The Court of Appeal has today given its long awaited judgment in the case of R (Lee Valley Regional Park Authority) v Epping Forest DC and Valley Grown Nurseries Ltd [2016] EWCA Civ 404. The case involved a challenge to the grant of planning permission for a 92,000 square metre glasshouse extension on a site lying within both the Green Belt and the Lee Valley Regional Park, and also less than a kilometre from a Special Protection Area and Ramsar site.

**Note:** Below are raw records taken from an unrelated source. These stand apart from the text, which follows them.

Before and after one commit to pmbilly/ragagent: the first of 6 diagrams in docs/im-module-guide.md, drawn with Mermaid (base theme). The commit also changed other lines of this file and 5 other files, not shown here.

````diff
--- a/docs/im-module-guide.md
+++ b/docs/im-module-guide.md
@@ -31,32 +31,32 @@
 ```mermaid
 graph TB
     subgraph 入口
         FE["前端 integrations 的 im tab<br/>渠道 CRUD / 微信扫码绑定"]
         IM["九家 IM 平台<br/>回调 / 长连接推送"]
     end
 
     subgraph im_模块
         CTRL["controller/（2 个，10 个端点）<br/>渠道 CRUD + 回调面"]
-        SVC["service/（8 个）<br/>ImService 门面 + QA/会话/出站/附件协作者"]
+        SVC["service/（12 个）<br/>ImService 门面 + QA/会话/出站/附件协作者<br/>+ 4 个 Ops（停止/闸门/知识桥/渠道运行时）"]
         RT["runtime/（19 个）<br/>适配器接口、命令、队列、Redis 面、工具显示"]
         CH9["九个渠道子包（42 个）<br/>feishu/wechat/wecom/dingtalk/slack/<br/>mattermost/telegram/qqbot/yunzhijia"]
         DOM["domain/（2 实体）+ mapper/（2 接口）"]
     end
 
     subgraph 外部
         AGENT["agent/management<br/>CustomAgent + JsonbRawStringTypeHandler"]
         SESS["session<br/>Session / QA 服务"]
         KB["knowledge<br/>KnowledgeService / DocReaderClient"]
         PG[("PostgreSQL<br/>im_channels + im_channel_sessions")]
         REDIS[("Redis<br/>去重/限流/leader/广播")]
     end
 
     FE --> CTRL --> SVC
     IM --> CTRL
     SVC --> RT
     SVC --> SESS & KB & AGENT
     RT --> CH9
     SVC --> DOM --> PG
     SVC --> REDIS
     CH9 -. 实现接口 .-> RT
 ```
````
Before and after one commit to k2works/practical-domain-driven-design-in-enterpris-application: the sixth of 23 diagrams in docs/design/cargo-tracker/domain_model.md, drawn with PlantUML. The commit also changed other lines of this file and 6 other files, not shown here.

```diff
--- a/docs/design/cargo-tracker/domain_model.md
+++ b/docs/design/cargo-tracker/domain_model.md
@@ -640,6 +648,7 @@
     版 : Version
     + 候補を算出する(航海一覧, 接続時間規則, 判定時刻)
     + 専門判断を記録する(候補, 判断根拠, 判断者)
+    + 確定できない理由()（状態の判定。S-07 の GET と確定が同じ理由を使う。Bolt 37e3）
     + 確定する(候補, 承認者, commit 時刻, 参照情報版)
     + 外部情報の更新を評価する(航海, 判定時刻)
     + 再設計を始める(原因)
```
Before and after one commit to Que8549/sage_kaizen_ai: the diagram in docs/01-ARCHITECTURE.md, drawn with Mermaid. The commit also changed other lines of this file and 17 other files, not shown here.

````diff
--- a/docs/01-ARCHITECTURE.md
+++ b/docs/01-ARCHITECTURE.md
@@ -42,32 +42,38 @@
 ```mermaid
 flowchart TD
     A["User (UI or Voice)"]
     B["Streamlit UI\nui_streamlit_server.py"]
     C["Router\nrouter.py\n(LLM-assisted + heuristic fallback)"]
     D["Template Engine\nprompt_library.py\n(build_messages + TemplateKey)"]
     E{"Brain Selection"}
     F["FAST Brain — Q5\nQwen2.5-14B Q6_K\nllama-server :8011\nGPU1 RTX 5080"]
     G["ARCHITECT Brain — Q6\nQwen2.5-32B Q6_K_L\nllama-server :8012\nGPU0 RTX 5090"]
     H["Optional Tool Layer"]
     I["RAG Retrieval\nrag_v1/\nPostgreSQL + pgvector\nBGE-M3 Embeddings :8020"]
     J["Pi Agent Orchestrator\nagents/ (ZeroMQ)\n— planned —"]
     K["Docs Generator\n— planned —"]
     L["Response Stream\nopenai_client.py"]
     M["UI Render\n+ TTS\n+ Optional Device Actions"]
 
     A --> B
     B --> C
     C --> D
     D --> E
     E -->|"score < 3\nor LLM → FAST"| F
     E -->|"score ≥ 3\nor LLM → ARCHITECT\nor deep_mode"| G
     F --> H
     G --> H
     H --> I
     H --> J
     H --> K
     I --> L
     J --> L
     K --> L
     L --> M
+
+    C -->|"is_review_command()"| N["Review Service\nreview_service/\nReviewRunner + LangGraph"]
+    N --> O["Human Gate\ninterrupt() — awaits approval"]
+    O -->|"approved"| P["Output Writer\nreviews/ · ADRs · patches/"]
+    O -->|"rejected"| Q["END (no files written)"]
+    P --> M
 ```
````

The appeal raised wide ranging issues concerning the interplay between the statutory presumption in favour of the development plan and the NPPF, the requirements of the Habitats Directive, and the meaning and effect of NPPF policy for the construction of agricultural buildings in the Green Belt. Peter Village QC and Ned Helme, acting for Valley Grown Nurseries, successfully defended the appeal on all grounds.

The principal issue in the case concerned the consequences of a proposal being appropriate (or "not inappropriate") development in the Green Belt. The glasshouse was appropriate, since it was a "building for agriculture" under the first bullet of paragraph 89 of the NPPF. The LVRPA contended that an appropriate proposal caused no "definitional harm" but that it could cause "actual harm" to the openness of the Green Belt, or to the purposes of including land in it, and that any such actual harm should be given "substantial weight" under paragraph 88 of the NPPF.

Giving the judgment of the Court, Lord Justice Lindblom rejected the LVRPA's argument, finding that it would mark an "unheralded change" from previous Green Belt policy under PPG2 and that it would negate the purpose of categorising agricultural buildings as appropriate. Lord Justice Lindblom agreed with Mr Justice Dove (who had heard the case at first instance) that appropriate means "appropriate to the Green Belt" such that an appropriate agricultural building is regarded by the NPPF as not inimical to openness or Green Belt purposes. That was the real significance of a development being appropriate in the Green Belt, and the reason why it does not have to be justified by "very special circumstances". That was not to say that proposals for the erection of agricultural buildings in the Green Belt will escape other policies in the NPPF, and in the development plan, including policies directed to the visual effects of development and the protection of countryside or the character of the landscape. However, the Council's approach to such matters in this case was unimpeachable and the grant of permission was therefore lawful.

The Court of Appeal's judgment can be found by clicking here and the High Court's judgment can be found by clicking here.

Peter Village QC and Ned Helme were instructed by Duffield Harrison LLP.